> [TASK STATEMENT]: Report the lines of the data below that contain the string "sklearn".

►

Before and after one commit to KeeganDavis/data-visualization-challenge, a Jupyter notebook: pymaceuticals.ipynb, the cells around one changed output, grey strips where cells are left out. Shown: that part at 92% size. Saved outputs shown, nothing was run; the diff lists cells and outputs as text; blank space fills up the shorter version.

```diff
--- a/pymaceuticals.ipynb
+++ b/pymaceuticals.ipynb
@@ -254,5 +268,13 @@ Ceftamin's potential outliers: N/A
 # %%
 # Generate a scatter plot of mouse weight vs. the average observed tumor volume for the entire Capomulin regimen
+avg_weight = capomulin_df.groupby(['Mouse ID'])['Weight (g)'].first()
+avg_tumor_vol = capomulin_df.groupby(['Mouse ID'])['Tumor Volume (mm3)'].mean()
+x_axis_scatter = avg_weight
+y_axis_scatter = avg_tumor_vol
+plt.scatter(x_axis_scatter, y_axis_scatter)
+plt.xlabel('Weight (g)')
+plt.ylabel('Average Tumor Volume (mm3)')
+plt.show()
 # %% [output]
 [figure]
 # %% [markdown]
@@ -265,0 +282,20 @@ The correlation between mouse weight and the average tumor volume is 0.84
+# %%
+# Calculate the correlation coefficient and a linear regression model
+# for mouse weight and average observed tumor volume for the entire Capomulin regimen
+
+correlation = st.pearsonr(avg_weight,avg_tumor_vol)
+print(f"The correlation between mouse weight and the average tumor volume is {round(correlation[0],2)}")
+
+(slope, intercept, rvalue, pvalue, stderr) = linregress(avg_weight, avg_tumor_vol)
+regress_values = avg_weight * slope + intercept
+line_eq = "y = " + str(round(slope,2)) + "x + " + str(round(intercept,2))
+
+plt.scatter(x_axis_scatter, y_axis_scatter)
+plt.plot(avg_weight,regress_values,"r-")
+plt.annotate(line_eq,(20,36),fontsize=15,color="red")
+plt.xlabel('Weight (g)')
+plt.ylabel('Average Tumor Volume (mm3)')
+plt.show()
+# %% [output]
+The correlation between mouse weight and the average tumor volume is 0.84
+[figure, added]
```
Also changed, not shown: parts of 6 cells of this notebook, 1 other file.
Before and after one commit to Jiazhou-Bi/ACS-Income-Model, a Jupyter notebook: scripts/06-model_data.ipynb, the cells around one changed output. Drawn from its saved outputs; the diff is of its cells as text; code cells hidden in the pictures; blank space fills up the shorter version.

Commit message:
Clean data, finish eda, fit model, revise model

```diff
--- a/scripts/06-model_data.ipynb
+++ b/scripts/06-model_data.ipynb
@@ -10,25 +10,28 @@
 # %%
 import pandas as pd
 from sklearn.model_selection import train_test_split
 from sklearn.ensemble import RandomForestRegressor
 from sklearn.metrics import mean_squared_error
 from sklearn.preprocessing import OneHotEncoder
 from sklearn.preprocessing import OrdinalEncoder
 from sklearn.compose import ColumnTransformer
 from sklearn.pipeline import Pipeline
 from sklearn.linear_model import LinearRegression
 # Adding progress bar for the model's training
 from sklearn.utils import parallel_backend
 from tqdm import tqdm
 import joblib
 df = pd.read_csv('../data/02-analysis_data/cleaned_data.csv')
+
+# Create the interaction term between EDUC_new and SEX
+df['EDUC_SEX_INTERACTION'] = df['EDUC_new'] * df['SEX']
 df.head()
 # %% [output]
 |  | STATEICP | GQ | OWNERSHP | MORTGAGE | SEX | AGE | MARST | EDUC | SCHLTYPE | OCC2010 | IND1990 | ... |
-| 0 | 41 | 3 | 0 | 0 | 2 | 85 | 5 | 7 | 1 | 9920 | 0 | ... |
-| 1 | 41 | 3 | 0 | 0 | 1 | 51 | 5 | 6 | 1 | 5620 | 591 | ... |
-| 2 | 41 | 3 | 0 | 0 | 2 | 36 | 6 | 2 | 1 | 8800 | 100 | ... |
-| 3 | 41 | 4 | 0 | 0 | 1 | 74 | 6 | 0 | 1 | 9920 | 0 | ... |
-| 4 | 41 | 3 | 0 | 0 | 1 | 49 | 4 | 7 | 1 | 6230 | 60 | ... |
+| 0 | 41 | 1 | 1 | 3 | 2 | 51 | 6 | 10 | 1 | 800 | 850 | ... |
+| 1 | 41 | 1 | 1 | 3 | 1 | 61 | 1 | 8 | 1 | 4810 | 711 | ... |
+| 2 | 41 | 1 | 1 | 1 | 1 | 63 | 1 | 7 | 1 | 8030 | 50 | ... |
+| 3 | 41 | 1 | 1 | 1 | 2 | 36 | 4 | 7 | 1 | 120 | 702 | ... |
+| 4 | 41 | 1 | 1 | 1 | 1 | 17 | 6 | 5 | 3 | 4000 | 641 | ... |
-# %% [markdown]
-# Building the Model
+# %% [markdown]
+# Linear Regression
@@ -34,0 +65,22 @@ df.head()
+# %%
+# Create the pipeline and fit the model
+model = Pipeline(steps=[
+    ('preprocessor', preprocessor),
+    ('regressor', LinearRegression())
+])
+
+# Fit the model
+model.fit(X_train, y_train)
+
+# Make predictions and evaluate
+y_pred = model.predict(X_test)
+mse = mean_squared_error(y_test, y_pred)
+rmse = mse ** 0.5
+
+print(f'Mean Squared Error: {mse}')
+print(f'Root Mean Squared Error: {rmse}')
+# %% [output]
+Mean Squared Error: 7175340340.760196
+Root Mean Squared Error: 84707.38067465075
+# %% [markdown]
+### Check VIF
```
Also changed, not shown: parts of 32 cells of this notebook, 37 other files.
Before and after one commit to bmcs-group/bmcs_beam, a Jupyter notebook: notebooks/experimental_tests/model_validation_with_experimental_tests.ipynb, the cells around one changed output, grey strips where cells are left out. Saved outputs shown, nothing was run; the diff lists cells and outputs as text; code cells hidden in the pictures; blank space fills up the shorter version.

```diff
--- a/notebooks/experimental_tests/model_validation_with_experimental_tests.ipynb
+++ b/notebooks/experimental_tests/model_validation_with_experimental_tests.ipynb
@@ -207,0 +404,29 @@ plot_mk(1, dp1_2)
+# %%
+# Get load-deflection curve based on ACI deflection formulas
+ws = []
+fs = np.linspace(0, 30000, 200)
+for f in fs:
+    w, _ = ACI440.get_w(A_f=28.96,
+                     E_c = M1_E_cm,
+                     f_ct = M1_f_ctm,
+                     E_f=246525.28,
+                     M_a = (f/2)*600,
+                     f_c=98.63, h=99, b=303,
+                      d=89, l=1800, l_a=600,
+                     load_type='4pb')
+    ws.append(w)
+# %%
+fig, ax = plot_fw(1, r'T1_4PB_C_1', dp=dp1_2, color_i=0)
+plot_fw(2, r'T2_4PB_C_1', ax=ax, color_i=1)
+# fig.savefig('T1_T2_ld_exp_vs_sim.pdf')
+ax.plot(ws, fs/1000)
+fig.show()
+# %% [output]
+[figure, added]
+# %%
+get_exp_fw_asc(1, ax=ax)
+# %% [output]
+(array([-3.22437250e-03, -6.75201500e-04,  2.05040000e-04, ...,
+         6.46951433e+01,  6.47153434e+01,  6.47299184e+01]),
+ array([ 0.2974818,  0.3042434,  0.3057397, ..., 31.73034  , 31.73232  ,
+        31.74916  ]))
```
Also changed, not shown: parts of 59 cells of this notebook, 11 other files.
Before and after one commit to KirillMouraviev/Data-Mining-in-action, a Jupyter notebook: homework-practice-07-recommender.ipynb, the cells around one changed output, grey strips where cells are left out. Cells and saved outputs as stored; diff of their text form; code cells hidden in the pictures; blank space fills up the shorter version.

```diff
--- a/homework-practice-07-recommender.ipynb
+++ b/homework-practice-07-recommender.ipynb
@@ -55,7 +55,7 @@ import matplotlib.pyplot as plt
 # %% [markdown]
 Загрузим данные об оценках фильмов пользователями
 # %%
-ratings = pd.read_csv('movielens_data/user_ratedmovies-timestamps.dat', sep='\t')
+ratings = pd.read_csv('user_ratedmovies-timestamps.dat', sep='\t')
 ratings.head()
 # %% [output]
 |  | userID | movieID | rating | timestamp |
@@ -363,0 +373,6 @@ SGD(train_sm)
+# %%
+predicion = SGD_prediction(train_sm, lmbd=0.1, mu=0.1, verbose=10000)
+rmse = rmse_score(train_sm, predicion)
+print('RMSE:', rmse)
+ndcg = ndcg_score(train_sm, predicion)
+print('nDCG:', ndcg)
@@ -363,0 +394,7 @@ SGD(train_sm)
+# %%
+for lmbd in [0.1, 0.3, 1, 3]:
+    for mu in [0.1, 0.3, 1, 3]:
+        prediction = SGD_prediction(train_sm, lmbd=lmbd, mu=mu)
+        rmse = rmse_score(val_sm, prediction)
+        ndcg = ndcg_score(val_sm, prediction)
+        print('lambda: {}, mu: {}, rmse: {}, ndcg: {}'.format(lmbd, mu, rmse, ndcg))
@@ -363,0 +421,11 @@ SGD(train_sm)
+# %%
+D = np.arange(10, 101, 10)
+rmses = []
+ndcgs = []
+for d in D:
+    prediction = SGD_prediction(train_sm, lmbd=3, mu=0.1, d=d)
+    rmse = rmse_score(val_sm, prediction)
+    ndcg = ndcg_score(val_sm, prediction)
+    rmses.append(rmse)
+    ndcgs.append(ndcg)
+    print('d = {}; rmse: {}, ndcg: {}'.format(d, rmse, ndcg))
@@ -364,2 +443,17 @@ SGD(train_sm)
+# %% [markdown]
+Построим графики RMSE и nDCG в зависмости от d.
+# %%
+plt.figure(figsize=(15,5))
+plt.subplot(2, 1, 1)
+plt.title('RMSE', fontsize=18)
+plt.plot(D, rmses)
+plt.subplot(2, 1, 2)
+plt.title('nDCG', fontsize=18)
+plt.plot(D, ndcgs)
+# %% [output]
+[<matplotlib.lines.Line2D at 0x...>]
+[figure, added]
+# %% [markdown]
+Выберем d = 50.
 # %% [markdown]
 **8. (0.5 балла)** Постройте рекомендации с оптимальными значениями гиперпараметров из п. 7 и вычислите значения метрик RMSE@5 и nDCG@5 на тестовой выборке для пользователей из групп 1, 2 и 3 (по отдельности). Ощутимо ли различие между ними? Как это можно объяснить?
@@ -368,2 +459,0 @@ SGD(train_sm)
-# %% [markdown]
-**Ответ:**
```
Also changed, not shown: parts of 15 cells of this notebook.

◄

> [TASK RESPONSE]:
 from sklearn.model_selection import train_test_split
 from sklearn.ensemble import RandomForestRegressor
 from sklearn.metrics import mean_squared_error
 from sklearn.preprocessing import OneHotEncoder
 from sklearn.preprocessing import OrdinalEncoder
 from sklearn.compose import ColumnTransformer
 from sklearn.pipeline import Pipeline
 from sklearn.linear_model import LinearRegression
 from sklearn.utils import parallel_backend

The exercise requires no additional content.